In the Pictures at a Theological Exhibition Series I aim to provide brief summaries and reflections on the chapters of Kevin Vanhoozer’s work of the same title. Vanhoozer’s task in this book and my own task with Lead U have a great deal of overlap, so I hope in this series also to help elaborate on the mission of Lead U.
Vanhoozer begins his work with the claim that “theology exists to serve the church” (9). Yet the reality according to Vanhoozer is that many churches don’t want to accept theology’s help, instead treating it like a plague. According to Vanhoozer, “the way forward is to cultivate minds and hearts characterized not only by evangelical fidelity but also by convictional civility, hermeneutical humility and Christian charity” (9). Vanhoozer’s point suggests, all too correctly I’m afraid, that we lack civility in our convictions, we lack humility in our interpretations of Scripture, and we lack Christian charity in our interactions with believers and unbelievers alike.
Vanhoozer asserts that this book is an attempt to “ ‘stand in the breach’ (Ezek 22:30) between theology and the life of the church, theory and practice, knowledge and obedience—not simply to occupy space but to fill it by creating connections” (10). I am supportive of Vanhoozer’s goals in this respect; creating connections, especially between theology and “everyday life,” show that doctrine is part of the drama that we live out daily, not simply some intellectual endeavor for the Academy. I think the ability to connect doctrine to the life of the church is the most vital change that must occur in the next generation of believers. Far too many in the church have eschewed doctrine altogether, thinking it has nothing to do with our day-to-day lives. Many ask, “If I can share the gospel, why does anything else matter?” But almost equally vital is to once again connect the Academy to the Church. As the Academy and the Church go further in different directions, it becomes easier for the Church to think that doctrine is merely an intellectual endeavor. We need pastors who are theologians, theologians who are pastoral, and laypeople who love the Lord their God with all their hearts and with all their minds. Vanhoozer’s preface, as well as several of his other works (e.g., Drama of Doctrine, Pastor as Public Theologian, Faith Speaking Understanding), suggests that he has the same vision in mind.
Vanhoozer then proposes that his book can be read in three ways. First, the essays are “portraits of the theologian at his ministerial task” (11). These portraits provide a type of “applied systematics” (12). Second, the book is his attempt to “rehabilitate doctrine for the church: a life and research project of theodramatic systematics” (12). Finally, the book serves as a “plea for incorporating the imagination into the work of theology as sapiential systematics” (12).
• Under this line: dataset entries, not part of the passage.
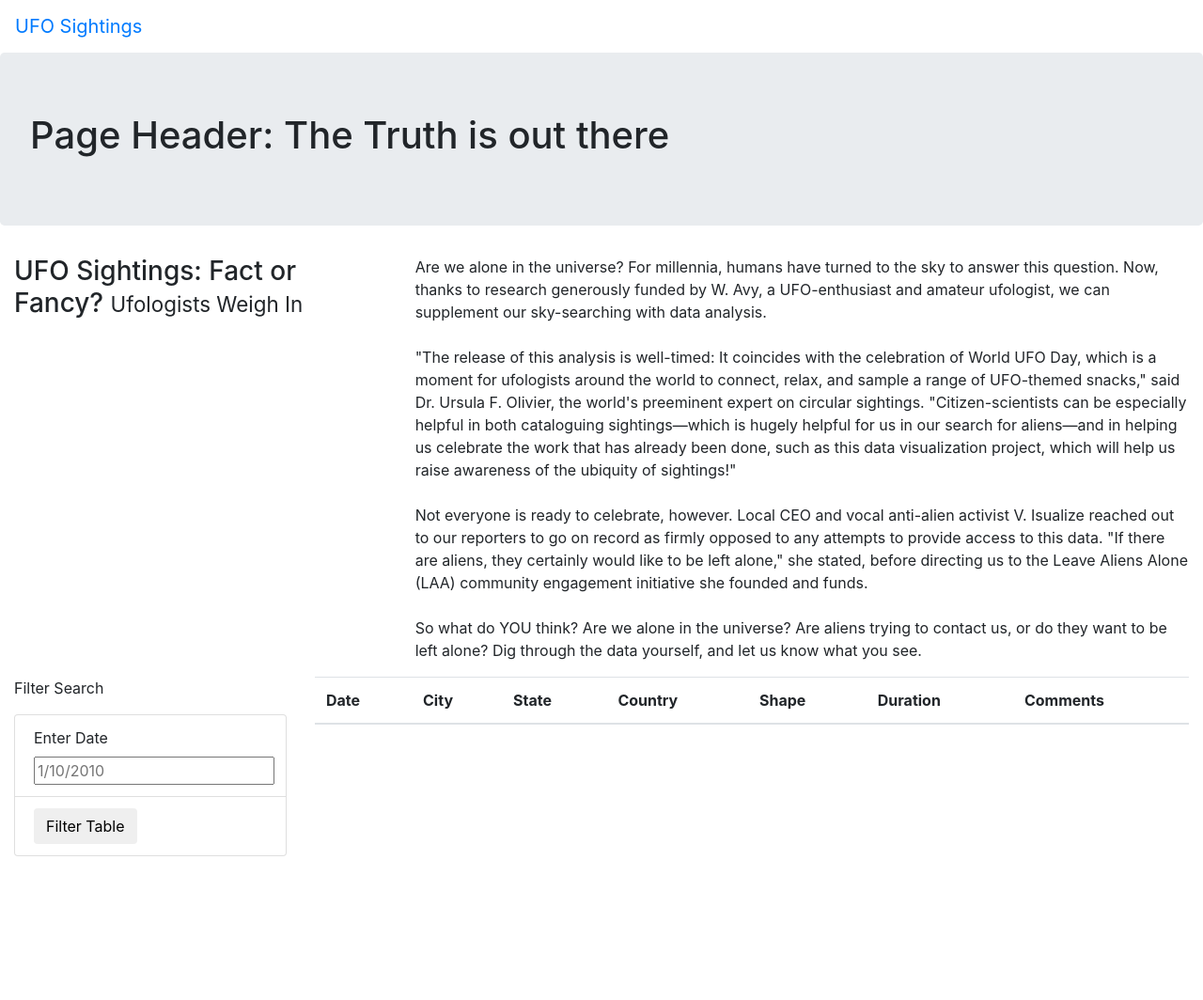
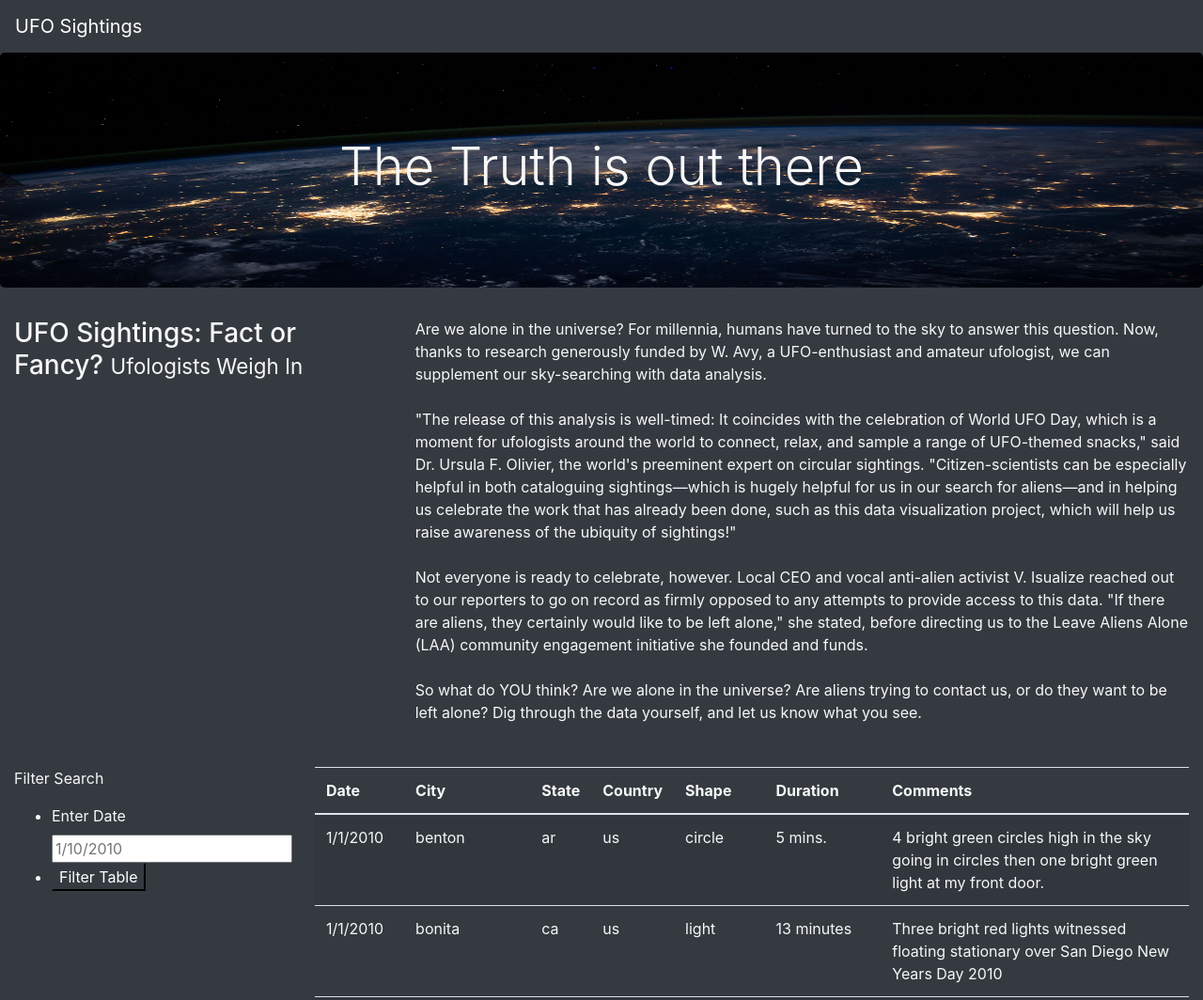
Before and after one commit to carlosjennings1991/UFOs, a plain HTML site: page index.html in a window 1280 px wide. Shown: the top 1064 px of the page at 94% size. Before the commit the page ends 911 px from the top, so only its background shows below. Drawn offline with nearby package versions, Linux system fonts and the light colour scheme.

Commit message:
adding updated files

```diff
--- a/index.html
+++ b/index.html
@@ -10,14 +10,14 @@
     />
     <link rel="stylesheet" href="static/css/style.css">
 </head>
-<body>
+<body class="bg-dark">
     <div class="wrapper">
-        <nav class="navbar navbar-expand-lg">
+        <nav class="navbar navbar-dark bg-dark navbar-expand-lg">
             <a class="navbar-brand" href="index.html">UFO Sightings</a>
         </nav>
     </div>
     <div class="jumbotron">
-        <h1>Page Header: The Truth is out there</h1>
+        <h1 class="display-4">The Truth is out there</h1>
     </div>
     <div class="container-fluid">
         <div class="row">
@@ -41,20 +41,20 @@
             </div>
         </div>
     </div>
-    <div class="container-fluid">
+    <div class="container-fluid" id="bottom">
         <div class="row">
             <div class="col-md-3">
-                <form>
+                <form class="bg-dark">
                     <p>Filter Search</p>
                 </form>
-                <ul class="list-group">
-                    <li class="list-group-item">
+                <ul class="bg-dark">
+                    <li class="bg-dark">
                         <label for="date">Enter Date</label>
                         <input type="text" placeholder="1/10/2010" id="datetime" />
-                        <!-- <button id="filter-btn" type="button" class="btn btn-default">Filter Table</Table></button> -->
+                        <!-- <button id="filter-btn" type="button" class="btn btn-default">Filter Table</button> -->
                     </li>
-                    <li class="list-group-item">
-                        <button id="filter-btn" type="button" class="btn btn-default">Filter Table</Table></button>
+                    <li class="bg-dark">
+                        <button id="filter-btn" type="button" class="btn-dark">Filter Table</button>
                     </li>
                 </ul>
             </div>
@@ -76,15 +76,9 @@
             </div>
         </div>
     </div>
-    <!-- <div class='article'> -->
-        <!-- <h2>Article Title: UFO sightings: Fact or Fiction? Experts weigh in</h2> -->
-        <!-- <p>Article Paragraph</p> -->
-    <!-- </div> -->
-    <!-- <div class='col-md-3'> -->
+    <script src="https://cdnjs.cloudflare.com/ajax/libs/d3/4.11.0/d3.js"></script>
+    <script src="static/js/data.js"></script>
+    <script src="static/js/app.js"></script>
 
-    <!-- </div> -->
-    <!-- <div class='col-md-9'> -->
-
-    <!-- </div> -->
 </body>
 </html>
--- a/static/css/style.css
+++ b/static/css/style.css
@@ -0,0 +1,19 @@
+body {
+    color: #f7f7f7;
+}
+
+.jumbotron {
+    background-image: url("../images/nasa.jpg");
+    background-size: 100% 100%;
+    text-align: center;
+    height: 250px;
+}
+
+h1.display-4{
+    padding-top: 2%;
+    vertical-align: middle;
+}
+
+#bottom{
+    padding-top:30px;
+}
--- a/static/js/app.js
+++ b/static/js/app.js
@@ -23,13 +23,14 @@ function buildTable(data) {
 function handleClick() {
     let date = d3.select('#datetime').property('value');
     let filteredData = tableData;
-    d3.selectAll('#filter-btn').on('click', handleClick);
 
     // check to see if a date was entered, and if so, filter for that date.
     if (date) {
-        filteredData = filteredData.filter(row => row.datetime === date)
-    };
+        filteredData = filteredData.filter(row => row.datetime === date);
+    }
     buildTable(filteredData);
 };
 
+d3.selectAll('#filter-btn').on('click', handleClick);
+
 buildTable(tableData);
```
Also changed, not shown: static/images/nasa.jpg (added), 2 other files.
The key to accomplishing these three purposes lies in the evangelical imagination. Vanhoozer writes: “Doctrine is vital for the church’s health (salus) precisely because the understanding that faith gets from doctrine is eminently practical. In particular, I argue that we need to recover a biblically rooted, theologically formed imagination for the sake of the church’s worship, witness and wisdom” (12). Vanhoozer continues: “The point is to get doctrine into the lives of people, individuals and communities, and onto the field of contemporary culture, not least by waking the sleeping giant, the evangelical imagination, thereby giving long-dormant church bodies the Word-and-Spirit kiss of life” (13).
I am particularly thankful for Vanhoozer’s emphasis here on the evangelical imagination. I agree that the imagination must be cultivated if we are to bridge the gap between the head and the heart, whichever direction each one of us needs to move in order to find balance. Moreover, to take the truths of Scripture and apply them faithfully in our present context will require not a propensity for following detailed directions, but rather imaginatively creating outside the box. To use an analogy, we are not doing a Paint By Numbers, but rather a street artist caricature that requires spontaneity, observation, and imagination, but yet is still faithful to the “original” (i.e., the meaning of the text of Scripture).